Hosting tutorial


(Andrine) #1

Hello,

I want to host some basic html, css and jsfiles on my droplet (server on digital ocean) using caddy, but I am not sure how to get there. I have a domain name aswell. I have been able to host an index file doing this before with help from a friend, but after that trying on my own evrything is chaos and I do not know where to go next and which tutorial I should use since I have done different small thing for some months trying to get this done.

I have tried thousands thing, but never made one thing to a finish. Including dploy.io, nginx, heroku, hosting with yourwebsite.github.io and the list goes on and on. Since I have tryed everything, I have completely lost overview over everything.

I started with this tutorial now: https://caddyserver.com/tutorial/beginner
but I wonder if that maybe is one step in the wrong direction since I have already been able to host with caddy?

My main question is, does anyone have a tutorial I can follow slavishly that let me upload three files to my server?


(Matthew Fay) #2

Hi @andymoose, welcome to the Caddy community.

I don’t know about a fully fledged tutorial - if you’ve got an index file up once already, you’ve got what you need!

Serving other assets with Caddy is exactly the same as serving an index - the only difference is that you request a different file.

Lets assume you’ve put three files next to each other in the directory /var/www/html

  • index.html
  • example.css
  • example.js

and the following Caddyfile:

example.com
root /var/www/html

And you’ve got Caddy running.

Now you browse to https://example.com/ to download the index file, https://example.com/example.css for the stylesheet, and https://example.com/example.js to get the javascript.

Unless you wanna do something more complicated with your website, that’s all there is to it. Give it a shot, and if you get hung up somewhere, let us know what’s going on and we can help you sort it out.


(Andrine) #3

@Whitestrake thanks, but the index file is not up and running now. I do not remember how I removed it, but when I refresh I get error 404

Why is it called caddyfile?

Should I make a directory called /Var/Www/html and put my files in it? I see thats been used a lot.


(Matthew Fay) #4

You’ll need to get a new index file and save it to that directory as index.html.

That’s the name the developer chose to refer to the configuration file.

It follows a similar naming convention to a Vagrantfile or a Dockerfile.

This is a common convention in the Linux web hosting world. You don’t need to; another convention I’ve seen used a lot is /srv/example.com or maybe /var/www/html/example.com for servers hosting multiple websites.

Realistically, you can move it wherever you like, as long as you point Caddy’s root directive at the directory you pick.


(Andrine) #5

@Whitestrake
Should I be rooted into my server with ssh@root ipadress before I do this or should it be done on my computer? I think I miss some basic knowledge about this theme.

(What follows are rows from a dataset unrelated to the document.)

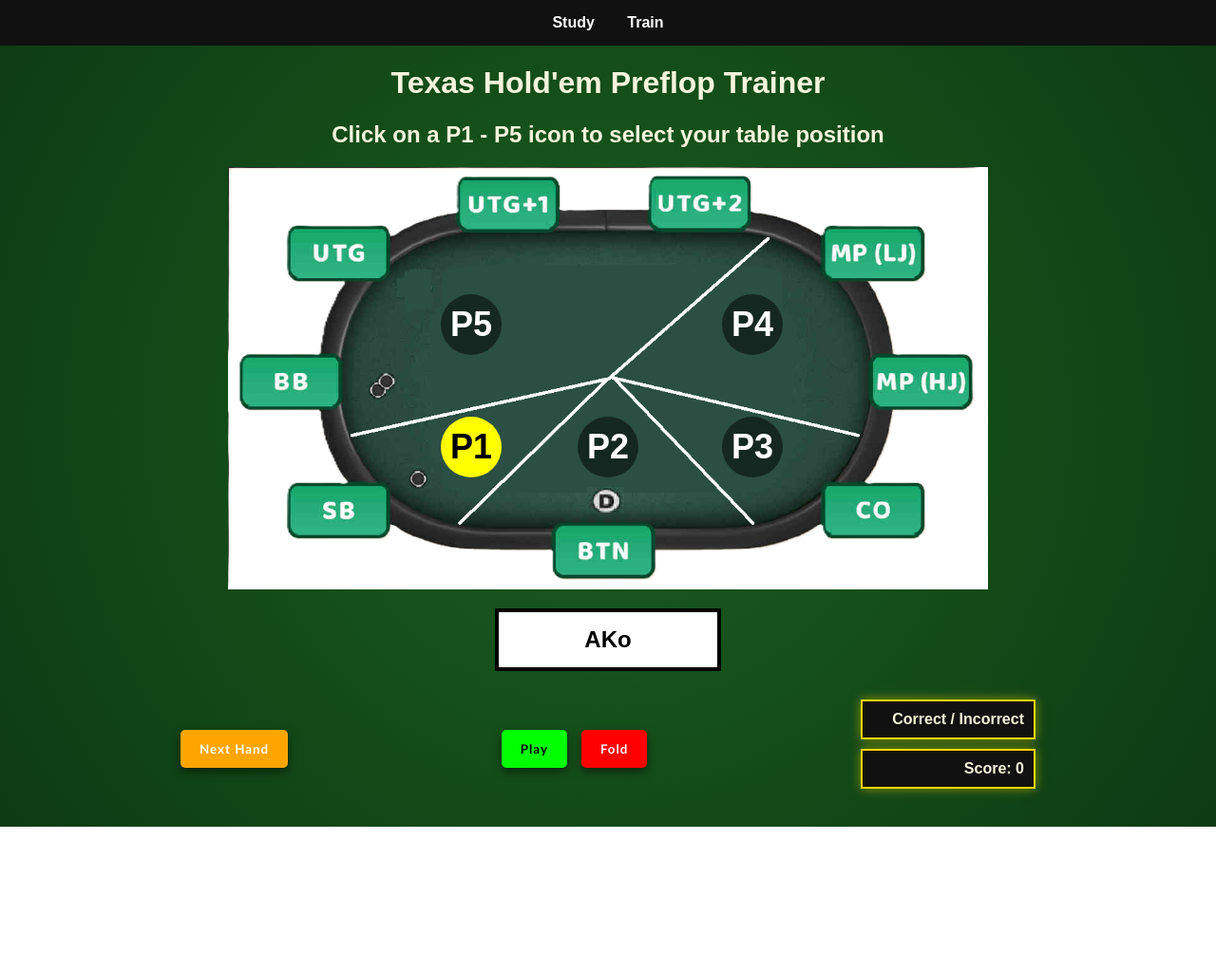
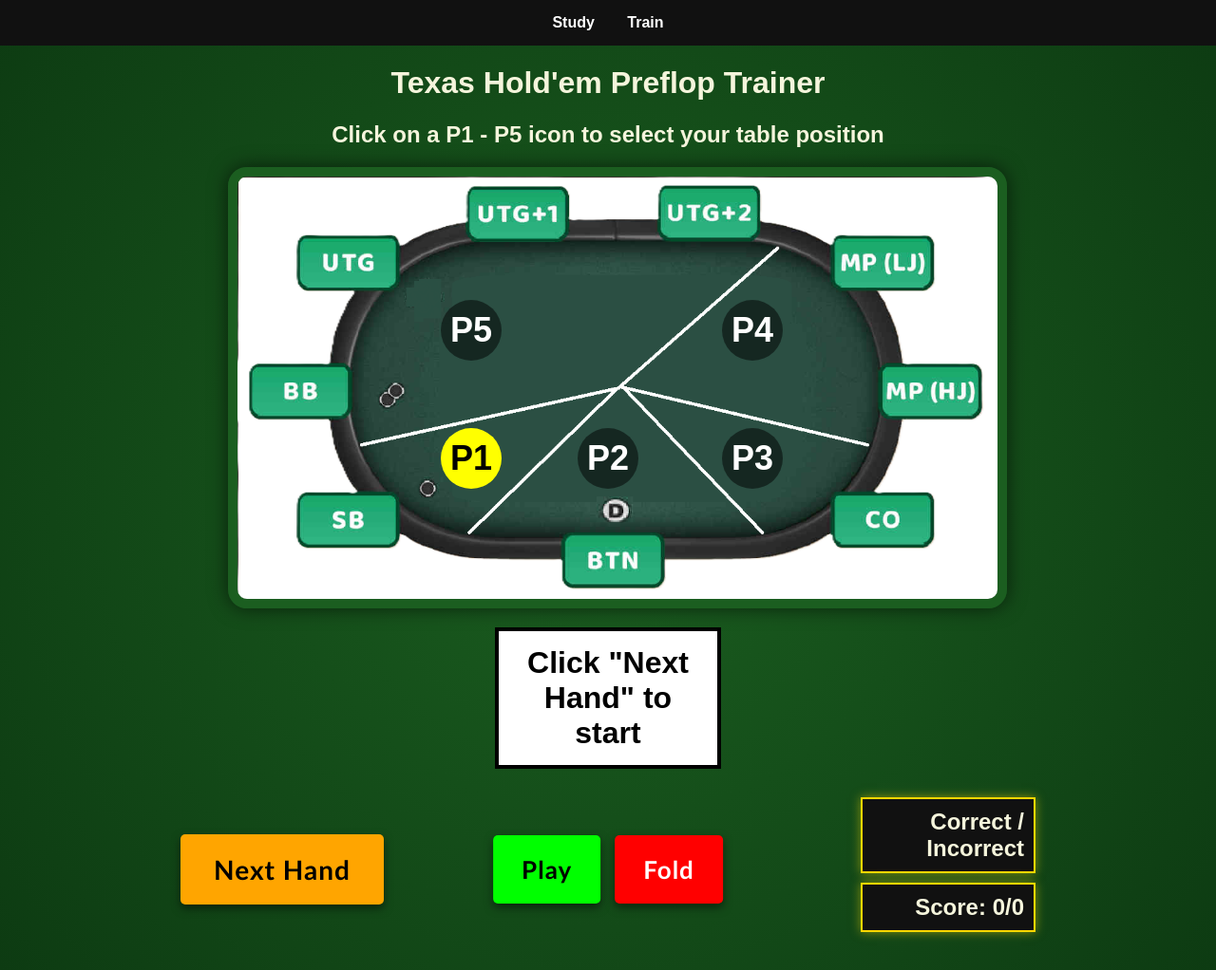
Before and after one commit to ruairimckenna/Java-Script-Assignment, a plain HTML site: page train.html in a window 1280 px wide. Shown: the whole page at 95% size. Before the commit the page ends 871 px from the top, so only its background shows below. Drawn offline with Linux system fonts and the light colour scheme.

Commit message:
Trying to fix font sizes and centering
Fiddling around with font sizes mostly to figure out what works good with each screen

```diff
--- a/style.css
+++ b/style.css
@@ -56,12 +56,13 @@ nav a:hover {
 /* Card combination display box */
 #card-display {
     width: 200px;
+    min-height: 50px;
     margin: 20px auto;
     padding: 15px;
     border: 4px solid black;
     background-color: white;
     color: black;
-    font-size: 1.5em;
+    font-size: min(4vw, 32px);
     font-weight: bold;
 }
 
@@ -78,6 +79,9 @@ nav a:hover {
     width: 100%;
     height: auto;
     display: block;
+    border: 10px solid #1b5e20;
+    border-radius: 20px;
+    box-shadow: 0 0 20px rgba(0,0,0,0.6);
 }
 
 /* Table sections */
@@ -105,20 +109,25 @@ nav a:hover {
 
 /* Controls container */
 #controls-container {
+    position: relative;
+    width: 90%;
+    max-width: 900px;
+    align-items: center;
     display: flex;
     justify-content: space-between;
-    align-items: center;
-    width: 90%;
-    max-width: 900px;
     margin: 30px auto;
-    flex-wrap: wrap; /* Wrap on smaller screens */
+}
+
+#left-btn {
+    flex: 0 0 auto;
 }
 
 /* Left button */
 #next-hand {
     background-color: orange;
-    color: white;
-    padding: 12px 20px;
+    color: black;
+    padding: 20px 35px;
+    font-size: min(3.6vw, 28px);
     border: none;
     border-radius: 5px;
     cursor: pointer;
@@ -126,14 +135,19 @@ nav a:hover {
 
 /* Center buttons */
 #play-fold {
+    position: absolute;
+    gap: 15px;
     display: flex;
-    gap: 15px;
+    left: 50%;
+    transform: translateX(-50%);
+    margin: 0 auto;
 }
 
 #play {
     background-color: #00ff00; /* bright green */
     color: black;
-    padding: 12px 20px;
+    padding: 20px 30px;
+    font-size: min(3.5vw, 26px);
     border: none;
     border-radius: 5px;
     cursor: pointer;
@@ -142,7 +156,8 @@ nav a:hover {
 #fold {
     background-color: #ff0000; /* bright red */
     color: white;
-    padding: 12px 20px;
+    padding: 20px 30px;
+    font-size: min(3.5vw, 26px);
     border: none;
     border-radius: 5px;
     cursor: pointer;
@@ -157,10 +172,12 @@ nav a:hover {
 #score-box {
     width: 160px;
     padding: 10px;
+    min-height: 24px;
     background: #111;
     border: 2px solid gold;
     color: #f5f5dc;
     font-weight: bold;
+    font-size: min(4vw, 24px);
     margin-bottom: 10px;
     box-shadow: 0 0 10px rgba(255,215,0,0.5);
 }
--- a/train.html
+++ b/train.html
@@ -28,11 +28,13 @@
     </div>
 
      <!-- Card combination display -->
-    <div id="card-display">AKo</div>
+    <div id="card-display">Click "Next Hand" to start</div>
 
     <!-- Controls, feedback, and score -->
     <div id="controls-container">
+        <div id="left-btn">
         <button id="next-hand">Next Hand</button>
+        </div>
 
         <div id="play-fold">
             <button id="play">Play</button>
@@ -41,7 +43,7 @@
 
         <div id="answer-box">
             <div id="theanswer-box">Correct / Incorrect</div>
-            <div id="score-box">Score: 0</div>
+            <div id="score-box">Score: 0/0</div>
         </div>
     </div>
 
--- a/train.js
+++ b/train.js
@@ -138,18 +138,24 @@ const scoreDisplay = document.getElementById("score-box");
 let score = 0
 let totalHands = 0;
 let currentHand = "";
+let handActive = false;
 
 nextHandBtn.addEventListener("click", function() {
     const randomIndex = Math.floor(Math.random() * allHands.length);
     currentHand = allHands[randomIndex];
     cardDisplay.textContent = currentHand;
     console.log("Next Hand clicked: " + currentHand);
-    resultDisplay.textContent = "";
+    resultDisplay.textContent = "Your decision is...";
+
+    handActive = true;
 });
 
+// Check answer function //
+
 function checkAnswer(userChoice) {
-    if (!currentHand) return;
+    if (!handActive) return;
 
+    handActive = false;
     totalHands++;
 
     const shouldPlay = currentRange.includes(currentHand);
@@ -167,7 +173,6 @@ function checkAnswer(userChoice) {
 // Play and Fold buttons //
 
 playBtn.addEventListener("click", () => checkAnswer("play"))
-    console.log("Play clicked");
+
 
 foldBtn.addEventListener("click", () => checkAnswer("fold"))
-    console.log("Fold clicked");
```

Now I have directory on my computer with this path: C/var/www/html where I have my index.html, js.js and css.css and a Caddyfile.txt consisting of what you said should be in it.


(Matthew Fay) #6

All instructions are for the server (the Caddy host), not for your own PC (unless you’re using your own PC to serve your website).

The server on the left looks like there’s already a web server running. You’ll need to take it down before starting Caddy.


(Andrine) #7

@Whitestrake How can I take it down?


(Matthew Fay) #8

Did you set the other web server up yourself, did someone else, or was the server in question a VPS pre-configured with a web server stack?


(Andrine) #9

A combination of the two first. How can I find that out? I tried to use ngingx, but someone took that down for me so I could use caddy instead @Whitestrake


(Matthew Fay) #10

Actually, I think you’ve just run Caddy in the background and you’ve kept trying to run it again after it’s already in the background.

Just pkill caddy to terminate the background process.

While you’re testing to get things working, run it in the foreground instead so you can see the output, terminate it (with CTRL+C), make changes, and run it again if needs be.

Anyway, on the VPS, put your files in the directory you chose, put the address of the site you want to serve in the Caddyfile along with a root directive pointing to that directory, try it again and let us know what happens.


(Andrine) #11

@Whitestrake
Tried some things now. Just a problem, not caddyrelated but commandos in the terminal. What commands do I use to upload files from my computer to my server?

Need to upload these like you said to the path var/www/html:

  • index.html
  • example.css
  • example.js
  • Caddyfile.txt

What does it mean that I have a hashtag after my directory in the cmdline? It now says var/www/html#.

Btw, what do you mean with running things in the foreground and background? Thanks for being patience, and sorry for learning like a five years old, I find this very hard.


(Matthew Fay) #12

A good CLI tool for this purpose is scp (Secure Copy). It works just like cp (Copy) you’re probably familiar with, except that you prepend either the source or destination with an SSH host.

If you’ve got myfile.txt in your home folder on your own computer, and want to place a copy in your web directory of your VPS, you’d use:

scp ~/myfile.txt vps.example.com:/var/www/html/myfile.txt

You can read more about it by typing man scp in your shell.

That’s your prompt. The hash is (probably) just there to indicate that you can type after this point.

A job or process running in the “foreground” means that it’s hooked up directly to your shell - its output goes to you as text, and anything you type goes straight to the program.

A background process is different because it’s not outputting to your shell, and it’s not receiving input from your shell. It does its work behind the scenes, out of view. Background processes are usually either daemons (started and maintained by the OS’ init system) or one-off jobs that you, the user, spin off into the background using job control.

Your bourne again shell (bash) has job control functionality built in - this is what & is a part of; it moves whatever command you just ran into the background, so you can keep working at your shell prompt, but it keeps the program’s output echoing to your shell so you can watch what it’s doing.

You can read more on that with man bash in your shell - search for “JOB CONTROL”.


(Andrine) #13

@Whitestrake
What am I doing wrong now? The site adress just gives me “the connection was timed out”


(Matthew Fay) #14

Which site address are you using?


(Andrine) #16

@Whitestrake can we talk about this in a chat? Things are going so slow when I am taking a small step every day


(Andrine) #17

Whitestrake just spent two hours helping me getting this to a done. He is a true hero and deserves a christmas gift